    Korladis likes this.
  17. Christcr

    Christcr Supporting Member

    Feb 8, 2015
    Utah
    Oh... I see an 8-string in there.

    Come to think of it, probably the "coolest" looking bass I recall ever seeing would be the 12-string Hamer B12S basses that Tom Petersson played.
     
  18. Karlson541

    Karlson541

    Jun 9, 2018
    I do it so obviously it's as cool as can be.
     
  19. bassdude51

    bassdude51 Supporting Member

    Nov 1, 2008
    Central Ohio
    I'm sorry, I forgot to "edit" Mr. Entwistle's bass collection photo. :)

    Doubled and tripled string bass guitar's don't count. Get's into sitar territory.
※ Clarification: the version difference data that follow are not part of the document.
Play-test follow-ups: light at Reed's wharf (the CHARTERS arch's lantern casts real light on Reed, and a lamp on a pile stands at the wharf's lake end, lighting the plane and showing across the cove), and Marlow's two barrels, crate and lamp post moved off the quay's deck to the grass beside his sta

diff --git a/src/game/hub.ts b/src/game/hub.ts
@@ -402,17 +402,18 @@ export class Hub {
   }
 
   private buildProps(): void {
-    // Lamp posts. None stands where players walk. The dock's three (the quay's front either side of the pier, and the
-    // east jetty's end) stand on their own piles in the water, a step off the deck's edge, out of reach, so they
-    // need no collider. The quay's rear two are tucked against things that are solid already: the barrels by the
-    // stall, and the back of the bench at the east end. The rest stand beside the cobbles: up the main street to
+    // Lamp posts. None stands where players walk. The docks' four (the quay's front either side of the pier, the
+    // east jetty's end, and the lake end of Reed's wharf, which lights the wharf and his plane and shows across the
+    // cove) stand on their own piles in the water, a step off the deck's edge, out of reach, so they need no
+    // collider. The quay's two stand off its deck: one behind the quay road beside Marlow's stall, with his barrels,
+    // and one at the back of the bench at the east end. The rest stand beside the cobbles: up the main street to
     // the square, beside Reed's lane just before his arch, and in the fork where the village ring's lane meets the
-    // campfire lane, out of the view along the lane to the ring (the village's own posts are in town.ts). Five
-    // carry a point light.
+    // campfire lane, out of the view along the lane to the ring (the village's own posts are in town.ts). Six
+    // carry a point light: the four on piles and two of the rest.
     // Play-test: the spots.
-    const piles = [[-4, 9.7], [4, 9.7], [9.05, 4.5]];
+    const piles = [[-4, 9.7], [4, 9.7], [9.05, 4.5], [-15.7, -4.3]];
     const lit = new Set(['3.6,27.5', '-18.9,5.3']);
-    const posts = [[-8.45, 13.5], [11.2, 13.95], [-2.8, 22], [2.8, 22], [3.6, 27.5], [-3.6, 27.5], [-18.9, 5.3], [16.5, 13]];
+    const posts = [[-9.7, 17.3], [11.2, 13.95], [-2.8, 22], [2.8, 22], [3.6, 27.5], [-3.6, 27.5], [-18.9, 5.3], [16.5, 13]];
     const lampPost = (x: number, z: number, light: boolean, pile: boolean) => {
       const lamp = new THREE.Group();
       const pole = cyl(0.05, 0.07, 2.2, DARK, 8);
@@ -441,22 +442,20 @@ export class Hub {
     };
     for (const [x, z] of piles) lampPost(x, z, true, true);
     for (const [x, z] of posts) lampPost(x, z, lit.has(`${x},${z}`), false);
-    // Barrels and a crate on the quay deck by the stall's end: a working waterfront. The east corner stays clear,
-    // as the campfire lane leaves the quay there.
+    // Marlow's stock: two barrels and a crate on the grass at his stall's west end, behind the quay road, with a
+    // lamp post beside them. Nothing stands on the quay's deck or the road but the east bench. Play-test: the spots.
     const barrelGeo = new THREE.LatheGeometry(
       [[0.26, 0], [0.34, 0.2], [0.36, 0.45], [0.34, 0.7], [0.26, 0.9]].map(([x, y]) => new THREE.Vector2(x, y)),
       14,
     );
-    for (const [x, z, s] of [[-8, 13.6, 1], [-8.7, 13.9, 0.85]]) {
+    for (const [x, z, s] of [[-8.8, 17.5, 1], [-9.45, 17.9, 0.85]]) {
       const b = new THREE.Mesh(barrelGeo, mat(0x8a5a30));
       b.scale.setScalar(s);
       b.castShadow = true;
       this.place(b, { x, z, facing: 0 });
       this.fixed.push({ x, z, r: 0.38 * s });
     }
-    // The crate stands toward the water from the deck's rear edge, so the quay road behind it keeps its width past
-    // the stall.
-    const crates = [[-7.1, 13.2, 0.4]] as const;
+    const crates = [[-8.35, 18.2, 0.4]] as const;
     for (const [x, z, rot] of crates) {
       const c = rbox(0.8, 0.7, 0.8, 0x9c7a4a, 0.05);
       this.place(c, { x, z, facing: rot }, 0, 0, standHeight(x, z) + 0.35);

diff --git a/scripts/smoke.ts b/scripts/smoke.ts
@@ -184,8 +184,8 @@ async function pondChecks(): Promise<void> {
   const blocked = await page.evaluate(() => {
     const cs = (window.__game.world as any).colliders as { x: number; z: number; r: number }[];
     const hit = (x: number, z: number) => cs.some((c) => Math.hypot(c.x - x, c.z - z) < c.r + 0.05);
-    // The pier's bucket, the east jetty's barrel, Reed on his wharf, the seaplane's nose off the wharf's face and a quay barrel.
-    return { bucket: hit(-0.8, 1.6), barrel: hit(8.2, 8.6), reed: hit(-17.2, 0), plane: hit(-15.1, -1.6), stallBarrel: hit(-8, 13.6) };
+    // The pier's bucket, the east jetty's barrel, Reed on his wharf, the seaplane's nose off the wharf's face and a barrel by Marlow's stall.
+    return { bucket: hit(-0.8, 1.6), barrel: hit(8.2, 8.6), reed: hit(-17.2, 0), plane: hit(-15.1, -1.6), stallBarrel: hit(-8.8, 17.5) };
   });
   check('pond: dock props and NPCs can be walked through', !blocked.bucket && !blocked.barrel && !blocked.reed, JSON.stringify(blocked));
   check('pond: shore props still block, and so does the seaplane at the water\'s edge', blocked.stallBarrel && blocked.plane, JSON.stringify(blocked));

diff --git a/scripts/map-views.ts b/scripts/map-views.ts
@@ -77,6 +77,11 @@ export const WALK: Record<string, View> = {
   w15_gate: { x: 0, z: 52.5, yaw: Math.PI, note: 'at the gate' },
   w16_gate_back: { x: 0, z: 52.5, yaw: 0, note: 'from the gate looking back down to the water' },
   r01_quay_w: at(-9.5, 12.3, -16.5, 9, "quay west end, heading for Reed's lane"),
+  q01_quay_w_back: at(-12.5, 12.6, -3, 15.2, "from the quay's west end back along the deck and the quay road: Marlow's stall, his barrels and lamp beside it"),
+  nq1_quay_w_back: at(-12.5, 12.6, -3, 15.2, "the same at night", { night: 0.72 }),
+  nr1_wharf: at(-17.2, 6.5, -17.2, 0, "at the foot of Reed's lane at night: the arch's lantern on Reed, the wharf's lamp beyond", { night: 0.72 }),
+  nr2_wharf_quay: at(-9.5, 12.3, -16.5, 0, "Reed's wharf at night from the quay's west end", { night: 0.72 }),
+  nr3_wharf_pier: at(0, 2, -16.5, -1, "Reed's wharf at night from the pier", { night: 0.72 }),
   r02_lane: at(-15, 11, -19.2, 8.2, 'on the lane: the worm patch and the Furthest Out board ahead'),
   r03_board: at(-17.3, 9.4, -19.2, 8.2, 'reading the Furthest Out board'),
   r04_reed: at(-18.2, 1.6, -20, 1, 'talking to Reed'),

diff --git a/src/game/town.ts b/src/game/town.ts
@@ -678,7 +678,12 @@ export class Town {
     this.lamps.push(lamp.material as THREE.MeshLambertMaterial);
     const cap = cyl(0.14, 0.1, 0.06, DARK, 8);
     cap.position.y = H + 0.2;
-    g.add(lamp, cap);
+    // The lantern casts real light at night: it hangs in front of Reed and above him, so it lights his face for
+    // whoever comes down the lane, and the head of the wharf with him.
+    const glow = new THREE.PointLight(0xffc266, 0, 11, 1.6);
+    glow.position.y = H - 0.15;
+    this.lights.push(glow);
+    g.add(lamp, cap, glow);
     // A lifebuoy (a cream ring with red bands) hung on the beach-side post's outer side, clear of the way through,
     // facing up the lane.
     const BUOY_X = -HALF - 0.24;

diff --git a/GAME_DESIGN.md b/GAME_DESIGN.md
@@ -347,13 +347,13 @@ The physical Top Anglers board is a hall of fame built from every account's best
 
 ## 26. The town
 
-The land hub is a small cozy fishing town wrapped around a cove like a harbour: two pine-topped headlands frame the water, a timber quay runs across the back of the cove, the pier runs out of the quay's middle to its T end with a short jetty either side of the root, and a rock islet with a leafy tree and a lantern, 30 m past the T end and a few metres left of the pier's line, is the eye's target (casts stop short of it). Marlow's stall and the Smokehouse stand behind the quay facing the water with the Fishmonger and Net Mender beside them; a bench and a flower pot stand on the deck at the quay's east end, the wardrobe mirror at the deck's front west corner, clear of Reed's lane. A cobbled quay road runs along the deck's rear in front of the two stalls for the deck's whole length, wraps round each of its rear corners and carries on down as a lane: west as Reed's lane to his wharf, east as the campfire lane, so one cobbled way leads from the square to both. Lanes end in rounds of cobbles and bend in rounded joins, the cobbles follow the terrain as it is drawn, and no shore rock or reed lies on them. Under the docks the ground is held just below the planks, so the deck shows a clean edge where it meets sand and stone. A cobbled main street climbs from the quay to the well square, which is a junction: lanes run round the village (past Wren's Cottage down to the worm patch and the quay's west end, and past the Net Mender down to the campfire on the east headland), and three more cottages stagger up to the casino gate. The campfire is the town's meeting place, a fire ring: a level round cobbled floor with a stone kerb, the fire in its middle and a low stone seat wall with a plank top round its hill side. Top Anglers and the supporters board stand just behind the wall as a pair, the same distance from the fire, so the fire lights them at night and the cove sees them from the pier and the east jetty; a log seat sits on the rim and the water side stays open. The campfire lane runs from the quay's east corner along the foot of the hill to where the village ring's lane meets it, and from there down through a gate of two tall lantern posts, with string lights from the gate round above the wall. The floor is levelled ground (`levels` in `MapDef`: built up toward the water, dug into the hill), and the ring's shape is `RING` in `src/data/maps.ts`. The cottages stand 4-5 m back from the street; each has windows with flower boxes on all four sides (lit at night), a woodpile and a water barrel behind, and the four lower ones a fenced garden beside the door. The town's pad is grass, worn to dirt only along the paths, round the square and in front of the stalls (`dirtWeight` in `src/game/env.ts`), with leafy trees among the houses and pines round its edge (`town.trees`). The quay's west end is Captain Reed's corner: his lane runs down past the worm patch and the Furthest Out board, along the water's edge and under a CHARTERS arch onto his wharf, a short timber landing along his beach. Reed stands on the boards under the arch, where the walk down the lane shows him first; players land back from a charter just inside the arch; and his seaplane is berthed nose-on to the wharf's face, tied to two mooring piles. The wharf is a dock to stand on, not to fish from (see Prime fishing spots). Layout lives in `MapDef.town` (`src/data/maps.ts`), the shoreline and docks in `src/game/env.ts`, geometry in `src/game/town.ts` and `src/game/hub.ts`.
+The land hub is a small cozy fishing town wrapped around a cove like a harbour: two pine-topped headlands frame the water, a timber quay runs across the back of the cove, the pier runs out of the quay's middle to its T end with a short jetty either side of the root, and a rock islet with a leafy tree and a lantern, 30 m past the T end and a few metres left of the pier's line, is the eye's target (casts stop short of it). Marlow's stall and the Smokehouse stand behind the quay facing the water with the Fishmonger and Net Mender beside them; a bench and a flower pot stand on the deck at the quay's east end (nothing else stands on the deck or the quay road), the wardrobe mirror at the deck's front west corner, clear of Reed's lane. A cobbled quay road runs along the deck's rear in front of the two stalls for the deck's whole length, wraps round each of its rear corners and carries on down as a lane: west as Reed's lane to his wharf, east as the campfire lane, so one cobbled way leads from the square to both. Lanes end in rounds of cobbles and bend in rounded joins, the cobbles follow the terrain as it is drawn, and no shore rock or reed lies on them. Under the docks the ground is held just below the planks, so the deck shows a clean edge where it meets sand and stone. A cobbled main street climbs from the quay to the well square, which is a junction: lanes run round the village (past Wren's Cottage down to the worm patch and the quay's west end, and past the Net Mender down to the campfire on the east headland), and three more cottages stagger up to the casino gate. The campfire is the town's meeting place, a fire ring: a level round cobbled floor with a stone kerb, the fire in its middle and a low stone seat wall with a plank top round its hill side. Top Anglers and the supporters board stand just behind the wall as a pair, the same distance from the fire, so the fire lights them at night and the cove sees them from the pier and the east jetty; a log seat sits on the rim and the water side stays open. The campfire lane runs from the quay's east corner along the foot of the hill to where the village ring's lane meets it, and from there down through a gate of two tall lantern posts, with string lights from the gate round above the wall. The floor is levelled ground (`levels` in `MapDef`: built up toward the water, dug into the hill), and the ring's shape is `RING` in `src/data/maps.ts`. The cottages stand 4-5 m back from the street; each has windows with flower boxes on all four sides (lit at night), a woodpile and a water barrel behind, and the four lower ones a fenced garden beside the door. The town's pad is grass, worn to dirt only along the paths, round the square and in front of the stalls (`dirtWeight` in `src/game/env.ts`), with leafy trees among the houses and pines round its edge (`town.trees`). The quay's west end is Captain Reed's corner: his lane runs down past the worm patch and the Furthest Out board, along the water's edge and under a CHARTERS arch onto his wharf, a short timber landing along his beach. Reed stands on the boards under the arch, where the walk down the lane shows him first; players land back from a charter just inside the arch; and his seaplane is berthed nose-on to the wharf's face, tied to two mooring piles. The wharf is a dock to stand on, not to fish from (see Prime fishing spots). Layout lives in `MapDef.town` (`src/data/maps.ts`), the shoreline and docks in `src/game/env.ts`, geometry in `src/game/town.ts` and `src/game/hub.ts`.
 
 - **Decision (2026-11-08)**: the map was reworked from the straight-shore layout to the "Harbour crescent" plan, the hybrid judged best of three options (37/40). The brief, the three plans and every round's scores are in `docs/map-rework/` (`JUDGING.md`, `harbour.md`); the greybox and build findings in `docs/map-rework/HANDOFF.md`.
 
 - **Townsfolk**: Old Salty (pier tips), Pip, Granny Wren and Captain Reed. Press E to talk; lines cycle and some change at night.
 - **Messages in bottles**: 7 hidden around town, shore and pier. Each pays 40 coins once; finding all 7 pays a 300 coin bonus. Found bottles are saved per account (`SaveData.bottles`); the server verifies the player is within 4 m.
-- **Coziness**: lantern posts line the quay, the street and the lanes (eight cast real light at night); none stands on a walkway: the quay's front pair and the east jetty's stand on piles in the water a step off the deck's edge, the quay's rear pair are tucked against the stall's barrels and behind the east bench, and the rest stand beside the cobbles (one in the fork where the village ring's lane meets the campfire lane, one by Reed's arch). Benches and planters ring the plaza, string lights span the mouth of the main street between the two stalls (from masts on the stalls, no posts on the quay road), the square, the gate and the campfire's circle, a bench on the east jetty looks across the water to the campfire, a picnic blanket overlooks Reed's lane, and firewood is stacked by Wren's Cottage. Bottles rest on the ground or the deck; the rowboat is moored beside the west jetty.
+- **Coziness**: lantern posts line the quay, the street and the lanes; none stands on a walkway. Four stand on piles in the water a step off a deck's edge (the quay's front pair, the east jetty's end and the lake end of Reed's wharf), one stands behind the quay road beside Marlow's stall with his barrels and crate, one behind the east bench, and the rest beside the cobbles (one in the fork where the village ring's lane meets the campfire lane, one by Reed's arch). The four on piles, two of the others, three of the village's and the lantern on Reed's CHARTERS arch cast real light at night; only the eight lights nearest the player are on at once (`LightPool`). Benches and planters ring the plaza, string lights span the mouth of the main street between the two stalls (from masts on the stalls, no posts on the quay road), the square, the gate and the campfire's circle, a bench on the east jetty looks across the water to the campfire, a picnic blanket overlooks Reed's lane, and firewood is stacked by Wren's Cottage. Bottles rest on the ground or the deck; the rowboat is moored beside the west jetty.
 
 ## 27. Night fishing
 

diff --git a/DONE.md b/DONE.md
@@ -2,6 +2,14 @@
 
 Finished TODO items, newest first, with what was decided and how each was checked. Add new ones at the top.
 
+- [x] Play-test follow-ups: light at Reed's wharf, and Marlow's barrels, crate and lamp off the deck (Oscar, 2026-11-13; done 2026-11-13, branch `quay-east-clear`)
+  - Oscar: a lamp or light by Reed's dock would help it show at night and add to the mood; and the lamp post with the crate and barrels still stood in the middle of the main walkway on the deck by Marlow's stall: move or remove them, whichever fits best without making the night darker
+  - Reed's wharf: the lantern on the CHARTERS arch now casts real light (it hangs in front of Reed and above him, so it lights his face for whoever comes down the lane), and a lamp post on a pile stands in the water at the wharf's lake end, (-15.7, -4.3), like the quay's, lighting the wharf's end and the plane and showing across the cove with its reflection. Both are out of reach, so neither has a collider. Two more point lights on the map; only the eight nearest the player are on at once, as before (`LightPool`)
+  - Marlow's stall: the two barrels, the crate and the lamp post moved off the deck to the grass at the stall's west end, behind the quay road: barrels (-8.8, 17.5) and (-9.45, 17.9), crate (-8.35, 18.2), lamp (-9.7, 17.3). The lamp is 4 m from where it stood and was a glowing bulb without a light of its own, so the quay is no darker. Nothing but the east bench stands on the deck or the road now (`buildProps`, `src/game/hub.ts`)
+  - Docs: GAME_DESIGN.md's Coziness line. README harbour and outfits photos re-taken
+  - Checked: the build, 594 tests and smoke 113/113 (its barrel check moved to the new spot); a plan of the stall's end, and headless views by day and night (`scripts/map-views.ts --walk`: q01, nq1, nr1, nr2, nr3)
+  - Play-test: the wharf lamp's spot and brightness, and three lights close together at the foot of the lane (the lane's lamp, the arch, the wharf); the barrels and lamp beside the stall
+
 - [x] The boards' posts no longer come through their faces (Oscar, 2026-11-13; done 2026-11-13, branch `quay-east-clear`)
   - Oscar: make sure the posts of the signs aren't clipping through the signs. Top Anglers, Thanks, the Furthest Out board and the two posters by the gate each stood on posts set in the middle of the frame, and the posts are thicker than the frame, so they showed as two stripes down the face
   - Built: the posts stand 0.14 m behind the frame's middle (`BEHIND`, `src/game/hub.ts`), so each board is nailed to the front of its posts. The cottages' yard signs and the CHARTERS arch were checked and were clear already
LOL

    8255-desktop.
    Anoushka-Shankar.
     
    Chris Szatny likes this.
  20. mmon77

    mmon77 Supporting Member

    Jul 9, 2008
    Southern MN
    FB_IMG_1524556245611.
    If more than 4 strings is uncool, I guess dUg is really uncool.

    Edit: I guess now multiple courses don't count :)
     
    Korladis likes this.